Nine patients survived from 11 months to 7 years. One patient (patient 3) died of renal failure. All the patients had no recurrence of disease. This result indicates that preservation of the omohyoid muscle does not inhibit the curability.
The first problem was whether to use the omohyoid muscle unilaterally or bilaterally. One side of the omohyoid muscle was applied in the first case, supraglottic laryngeal cancer (T4 N0 M0) in a 62-year-old man. Although aspiration in this case was slight and was prevented with finger pressure on the shunt, sphincter action at deglutition only seemed to be weak from the unilateral muscle. The bilateral omohyoid muscles were used to form a loop beneath the shunt, with the expectation of stronger sphincter action thereafter. Therefore, this first case was excluded from the series.

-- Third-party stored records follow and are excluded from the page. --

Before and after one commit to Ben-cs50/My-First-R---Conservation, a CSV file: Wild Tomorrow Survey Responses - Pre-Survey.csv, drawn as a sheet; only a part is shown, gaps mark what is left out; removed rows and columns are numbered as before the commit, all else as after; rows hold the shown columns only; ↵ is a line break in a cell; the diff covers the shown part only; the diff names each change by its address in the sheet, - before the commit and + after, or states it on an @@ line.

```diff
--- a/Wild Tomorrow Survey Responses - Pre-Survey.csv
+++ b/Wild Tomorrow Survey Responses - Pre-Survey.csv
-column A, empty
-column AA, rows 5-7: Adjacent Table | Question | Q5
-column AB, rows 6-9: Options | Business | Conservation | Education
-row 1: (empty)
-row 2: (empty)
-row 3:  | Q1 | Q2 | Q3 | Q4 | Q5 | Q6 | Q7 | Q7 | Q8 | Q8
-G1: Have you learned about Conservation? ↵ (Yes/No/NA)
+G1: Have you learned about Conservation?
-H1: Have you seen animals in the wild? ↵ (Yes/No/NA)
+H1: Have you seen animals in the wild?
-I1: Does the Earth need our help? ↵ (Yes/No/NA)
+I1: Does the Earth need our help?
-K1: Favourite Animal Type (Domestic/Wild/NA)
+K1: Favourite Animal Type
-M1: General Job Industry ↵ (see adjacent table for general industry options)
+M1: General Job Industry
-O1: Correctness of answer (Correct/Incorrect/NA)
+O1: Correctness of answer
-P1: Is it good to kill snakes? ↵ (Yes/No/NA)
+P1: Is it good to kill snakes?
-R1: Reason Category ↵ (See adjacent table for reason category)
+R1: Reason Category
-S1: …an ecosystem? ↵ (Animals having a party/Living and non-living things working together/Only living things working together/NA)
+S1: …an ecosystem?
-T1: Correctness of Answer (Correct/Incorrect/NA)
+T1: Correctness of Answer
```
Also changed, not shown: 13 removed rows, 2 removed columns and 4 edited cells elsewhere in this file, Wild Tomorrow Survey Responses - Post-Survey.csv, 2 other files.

The future condition of the looped omohyoid muscle is a matter of concern. We were fortunate to have the opportunity to observe the omohyoid muscle 7 months after looping. Patient 9 complained of passage disturbance of the esophagus and occasional efflux from the nose. The patient could phonate smoothly, but a radiographic fluorogram revealed stenosis around the hyoid bone. Therefore, a pharyngeal myotomy along the hyoid bone was carried out under general anesthesia. His swallowing improved following the myotomy. The atrophic omohyoid muscle was macroscopically confirmed during this operation. A biopsy specimen taken from the fibrous muscle revealed the existence of partial fibrosis and atrophy of the omohyoid muscle. This result indicated that fibrous changes in the omohyoid muscle had taken place but that it could still work as a sphincter even after a long time. Although maintaining innervation of the omohyoid muscles prevents atrophy of the muscle, it is doubtful whether patients treated with TE shunt by the omohyoid muscle loop method maintain good phonation without aspiration. Patient 5 failed to achieve a good voice. The reason remains unclear.

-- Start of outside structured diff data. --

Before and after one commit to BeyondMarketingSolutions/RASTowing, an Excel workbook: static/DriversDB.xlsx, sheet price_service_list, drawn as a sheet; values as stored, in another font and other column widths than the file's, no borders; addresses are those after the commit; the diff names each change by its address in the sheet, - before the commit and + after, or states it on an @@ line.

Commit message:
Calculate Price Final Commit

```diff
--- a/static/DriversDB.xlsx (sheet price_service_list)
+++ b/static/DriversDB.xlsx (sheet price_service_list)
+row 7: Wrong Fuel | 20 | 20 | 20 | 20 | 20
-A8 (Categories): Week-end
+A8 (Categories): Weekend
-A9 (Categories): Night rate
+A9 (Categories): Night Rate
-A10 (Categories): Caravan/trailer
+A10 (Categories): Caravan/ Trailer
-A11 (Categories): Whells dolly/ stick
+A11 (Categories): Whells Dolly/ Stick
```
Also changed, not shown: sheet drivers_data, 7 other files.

Although the omohyoid muscle loop method needs to preserve the hyoid bone with those muscles, aspiration was prevented more effectively compared with the former direct mucodermal TE shunt method. Additionally, this loop formation required only a few minutes to perform. The indication for this method is preferably glottic laryngeal cancer.
Corresponding author and reprints: Shigeharu Fujieda, MD, Department of Otorhinolaryngology, Fukui Medical University, Matsuoka-cho, Yoshida-gun, Fukui 910-1193, Japan (e-mail: email@example.com).
Accepted for publication August 29, 2002.
This study was presented as a poster at the Fifth International Conference on Head and Neck Cancer, San Francisco, Calif, July 29 to August 2, 2000.